My Daily Catskills Canon camera has been with me through thick and thin: sun, rain, snow, blizzards, storms and horizontal hail that sprays you in the eyeballs like a Santa’s Visine. Co-incidentally, a few days before I was due to come down to New York City this week, the camera stopping working. So I took it to the storied Nippon Photo Clinic in Manhattan and just by virtue of it crossing Nippon’s venerated threshold, it miraculously became fixed. I was hoping to show the technician how it didn’t work, but it snapped away perfectly. I asked him if this was typical, but he shrugged his shoulders with a chuckle. Sod’s law, I thought as I checked the camera in for a clean and wondered how many famous photographers had paid the infamous Nippon Clinic a visit to have their equipment restored.
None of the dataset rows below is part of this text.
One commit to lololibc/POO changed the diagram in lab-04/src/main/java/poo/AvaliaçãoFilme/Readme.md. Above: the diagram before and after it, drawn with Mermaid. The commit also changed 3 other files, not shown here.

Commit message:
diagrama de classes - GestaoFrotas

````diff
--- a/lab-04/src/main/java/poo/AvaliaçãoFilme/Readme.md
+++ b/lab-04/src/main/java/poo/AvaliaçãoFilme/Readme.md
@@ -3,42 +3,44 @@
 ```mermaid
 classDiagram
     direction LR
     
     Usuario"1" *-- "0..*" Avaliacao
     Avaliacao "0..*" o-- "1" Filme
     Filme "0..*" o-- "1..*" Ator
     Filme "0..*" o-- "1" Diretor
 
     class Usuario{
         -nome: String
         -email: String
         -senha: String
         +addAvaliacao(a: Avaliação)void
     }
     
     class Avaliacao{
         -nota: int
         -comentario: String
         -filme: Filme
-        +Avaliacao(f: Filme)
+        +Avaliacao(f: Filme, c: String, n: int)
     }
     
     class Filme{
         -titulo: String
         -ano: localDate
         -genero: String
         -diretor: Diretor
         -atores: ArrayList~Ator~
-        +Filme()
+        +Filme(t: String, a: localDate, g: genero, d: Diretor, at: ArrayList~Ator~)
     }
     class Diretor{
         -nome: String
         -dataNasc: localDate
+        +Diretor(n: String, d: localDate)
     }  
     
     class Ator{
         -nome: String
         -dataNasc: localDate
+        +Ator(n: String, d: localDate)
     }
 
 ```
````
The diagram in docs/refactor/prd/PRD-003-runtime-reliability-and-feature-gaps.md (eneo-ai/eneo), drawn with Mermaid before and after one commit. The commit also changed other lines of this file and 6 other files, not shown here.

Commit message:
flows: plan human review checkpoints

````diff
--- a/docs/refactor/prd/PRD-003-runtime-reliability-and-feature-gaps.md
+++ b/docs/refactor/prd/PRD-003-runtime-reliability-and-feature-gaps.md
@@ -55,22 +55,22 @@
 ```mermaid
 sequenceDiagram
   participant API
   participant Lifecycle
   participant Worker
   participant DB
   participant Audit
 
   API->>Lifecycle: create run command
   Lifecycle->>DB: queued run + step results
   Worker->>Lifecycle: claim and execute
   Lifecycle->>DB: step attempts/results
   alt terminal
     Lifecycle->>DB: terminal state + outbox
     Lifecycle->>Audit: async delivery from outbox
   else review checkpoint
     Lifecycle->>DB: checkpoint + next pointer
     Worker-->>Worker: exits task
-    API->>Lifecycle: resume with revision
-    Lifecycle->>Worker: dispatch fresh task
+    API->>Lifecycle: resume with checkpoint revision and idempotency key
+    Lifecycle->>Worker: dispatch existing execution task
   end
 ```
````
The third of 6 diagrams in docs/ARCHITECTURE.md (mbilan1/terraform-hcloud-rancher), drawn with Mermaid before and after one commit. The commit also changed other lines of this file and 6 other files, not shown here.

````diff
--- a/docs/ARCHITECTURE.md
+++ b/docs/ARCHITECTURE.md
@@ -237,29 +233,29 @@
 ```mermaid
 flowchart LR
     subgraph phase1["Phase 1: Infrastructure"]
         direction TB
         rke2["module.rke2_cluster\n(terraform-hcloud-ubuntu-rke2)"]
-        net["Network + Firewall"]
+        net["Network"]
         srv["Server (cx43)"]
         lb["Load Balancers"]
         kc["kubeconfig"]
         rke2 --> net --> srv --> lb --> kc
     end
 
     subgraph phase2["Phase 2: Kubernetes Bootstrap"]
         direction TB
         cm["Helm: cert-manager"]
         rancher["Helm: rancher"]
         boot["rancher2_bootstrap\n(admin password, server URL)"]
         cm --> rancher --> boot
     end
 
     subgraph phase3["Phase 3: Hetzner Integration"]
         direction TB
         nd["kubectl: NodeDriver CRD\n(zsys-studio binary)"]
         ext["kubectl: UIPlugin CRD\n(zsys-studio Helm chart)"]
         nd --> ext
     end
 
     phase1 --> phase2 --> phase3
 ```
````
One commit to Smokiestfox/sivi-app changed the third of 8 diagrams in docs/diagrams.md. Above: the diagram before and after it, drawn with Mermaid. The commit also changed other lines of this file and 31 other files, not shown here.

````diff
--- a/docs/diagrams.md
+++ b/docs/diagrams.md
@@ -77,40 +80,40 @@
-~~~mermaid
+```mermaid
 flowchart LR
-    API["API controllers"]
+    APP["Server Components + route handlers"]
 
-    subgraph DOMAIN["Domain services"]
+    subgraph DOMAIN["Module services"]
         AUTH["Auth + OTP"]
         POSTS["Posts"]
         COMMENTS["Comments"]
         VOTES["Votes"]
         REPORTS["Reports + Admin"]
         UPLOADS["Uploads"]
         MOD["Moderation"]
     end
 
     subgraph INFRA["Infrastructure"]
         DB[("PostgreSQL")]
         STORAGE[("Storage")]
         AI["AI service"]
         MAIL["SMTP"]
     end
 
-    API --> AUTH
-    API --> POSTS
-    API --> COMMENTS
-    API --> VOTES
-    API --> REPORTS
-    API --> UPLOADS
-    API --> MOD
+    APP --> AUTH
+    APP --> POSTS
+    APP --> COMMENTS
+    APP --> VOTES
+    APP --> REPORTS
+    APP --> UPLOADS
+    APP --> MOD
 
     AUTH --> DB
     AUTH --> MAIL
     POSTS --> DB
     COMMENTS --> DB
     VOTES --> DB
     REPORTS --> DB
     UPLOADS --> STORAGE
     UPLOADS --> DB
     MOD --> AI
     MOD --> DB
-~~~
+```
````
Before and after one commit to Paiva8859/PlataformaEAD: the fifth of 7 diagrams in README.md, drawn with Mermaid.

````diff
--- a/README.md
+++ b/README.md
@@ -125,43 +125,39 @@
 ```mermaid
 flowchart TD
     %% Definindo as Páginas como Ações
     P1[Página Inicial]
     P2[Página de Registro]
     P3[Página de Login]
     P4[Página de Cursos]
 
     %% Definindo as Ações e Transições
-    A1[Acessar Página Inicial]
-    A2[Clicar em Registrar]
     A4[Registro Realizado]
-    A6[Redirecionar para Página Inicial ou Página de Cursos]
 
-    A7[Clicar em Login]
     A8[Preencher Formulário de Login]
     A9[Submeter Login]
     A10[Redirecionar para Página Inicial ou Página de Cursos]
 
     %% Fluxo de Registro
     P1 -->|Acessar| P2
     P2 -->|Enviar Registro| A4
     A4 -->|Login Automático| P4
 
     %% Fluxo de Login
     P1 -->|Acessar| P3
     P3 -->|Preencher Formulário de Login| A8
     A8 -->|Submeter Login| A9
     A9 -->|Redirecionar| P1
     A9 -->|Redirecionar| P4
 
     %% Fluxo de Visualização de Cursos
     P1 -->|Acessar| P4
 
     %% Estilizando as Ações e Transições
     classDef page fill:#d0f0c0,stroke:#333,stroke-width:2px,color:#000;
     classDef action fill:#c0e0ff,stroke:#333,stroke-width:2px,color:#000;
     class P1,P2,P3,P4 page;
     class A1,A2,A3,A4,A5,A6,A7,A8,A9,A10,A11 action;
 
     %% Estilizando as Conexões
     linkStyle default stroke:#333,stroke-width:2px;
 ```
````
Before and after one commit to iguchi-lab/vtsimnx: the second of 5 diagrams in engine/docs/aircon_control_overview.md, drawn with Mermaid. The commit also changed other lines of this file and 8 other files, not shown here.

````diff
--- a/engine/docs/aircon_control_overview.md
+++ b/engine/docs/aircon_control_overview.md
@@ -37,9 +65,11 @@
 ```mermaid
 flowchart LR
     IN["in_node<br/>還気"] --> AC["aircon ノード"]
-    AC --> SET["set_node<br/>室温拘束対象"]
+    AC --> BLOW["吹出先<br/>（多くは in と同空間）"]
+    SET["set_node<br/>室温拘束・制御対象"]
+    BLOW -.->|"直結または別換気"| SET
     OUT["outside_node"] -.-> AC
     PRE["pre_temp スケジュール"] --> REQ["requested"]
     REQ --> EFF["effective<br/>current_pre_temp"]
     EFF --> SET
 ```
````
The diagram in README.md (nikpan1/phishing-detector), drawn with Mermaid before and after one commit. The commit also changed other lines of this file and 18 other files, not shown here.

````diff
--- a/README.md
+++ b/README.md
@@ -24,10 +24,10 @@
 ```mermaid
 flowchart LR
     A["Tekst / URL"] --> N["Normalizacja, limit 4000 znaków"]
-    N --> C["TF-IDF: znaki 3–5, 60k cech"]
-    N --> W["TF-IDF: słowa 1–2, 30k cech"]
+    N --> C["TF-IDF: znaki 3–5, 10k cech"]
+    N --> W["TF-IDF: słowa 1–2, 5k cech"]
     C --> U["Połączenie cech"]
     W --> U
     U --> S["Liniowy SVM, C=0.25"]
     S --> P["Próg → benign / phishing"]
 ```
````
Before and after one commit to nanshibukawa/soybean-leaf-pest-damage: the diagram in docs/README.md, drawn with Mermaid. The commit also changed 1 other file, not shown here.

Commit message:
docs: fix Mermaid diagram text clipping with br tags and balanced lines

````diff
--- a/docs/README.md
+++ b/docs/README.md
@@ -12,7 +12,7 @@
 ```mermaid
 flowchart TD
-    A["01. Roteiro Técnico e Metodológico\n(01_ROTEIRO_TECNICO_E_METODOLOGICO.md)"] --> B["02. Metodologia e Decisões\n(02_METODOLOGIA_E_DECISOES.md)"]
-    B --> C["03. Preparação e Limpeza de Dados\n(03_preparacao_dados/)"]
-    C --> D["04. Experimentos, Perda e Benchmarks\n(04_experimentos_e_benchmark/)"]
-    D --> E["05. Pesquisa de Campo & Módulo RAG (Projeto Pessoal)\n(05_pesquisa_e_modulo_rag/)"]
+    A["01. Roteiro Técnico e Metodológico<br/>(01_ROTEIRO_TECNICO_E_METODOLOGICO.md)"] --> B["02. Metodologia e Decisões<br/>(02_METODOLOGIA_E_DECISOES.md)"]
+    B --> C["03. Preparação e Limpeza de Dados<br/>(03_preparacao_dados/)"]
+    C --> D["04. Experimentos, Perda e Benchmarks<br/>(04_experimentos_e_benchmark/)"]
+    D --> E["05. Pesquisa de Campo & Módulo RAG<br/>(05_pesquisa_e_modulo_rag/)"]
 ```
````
When cabin fever sets in, sometimes there’s nothing to do but jump in the car and drive to New York City. Book an evening or two with friends, feed sushi to your dog, drink with a million old friends in your favourite bar and exaggerate like a true New Yorker. Driving in the city sharpens the mind as much as a good 25-mile assault course and, once you’ve survived the hair-raising journey, you’ll only be in the city for a few hours when the opportunity for a robust debate will present itself. Quirky customs and foibles are brought vividly into focus when you don’t live here. Strangers receive smiles with downright fascination and will swerve graciously out of the way for your gorgeous dog, but not for you. In fact, NYC dog lovers will converse with your dog like an old, dear friend and completely ignore the human on the end of the leash. Stern police officers on the RFK Bridge will take your toll without returning your gaze and then, out of the blue, light up like a five-year-old and yell: “HEY PUPPY!” after spotting your dog in the back seat.
There’s such a lot to miss about city life: furniture on the street (covered in snow); street vendors selling old, pristine issues of Life Magazine for five dollars; Wholefoods; opening up a coffee shop 7am, for a large tea, croissant and dog biscuit; Strand Bookstore; exciting visits to Manhattan offices bringing back old memories; sushi; La Duree macarons; the sprawling Brooklyn Navy Yards; cyclists; roof farms; the dulcet, reassuring tones of NPR on the radio.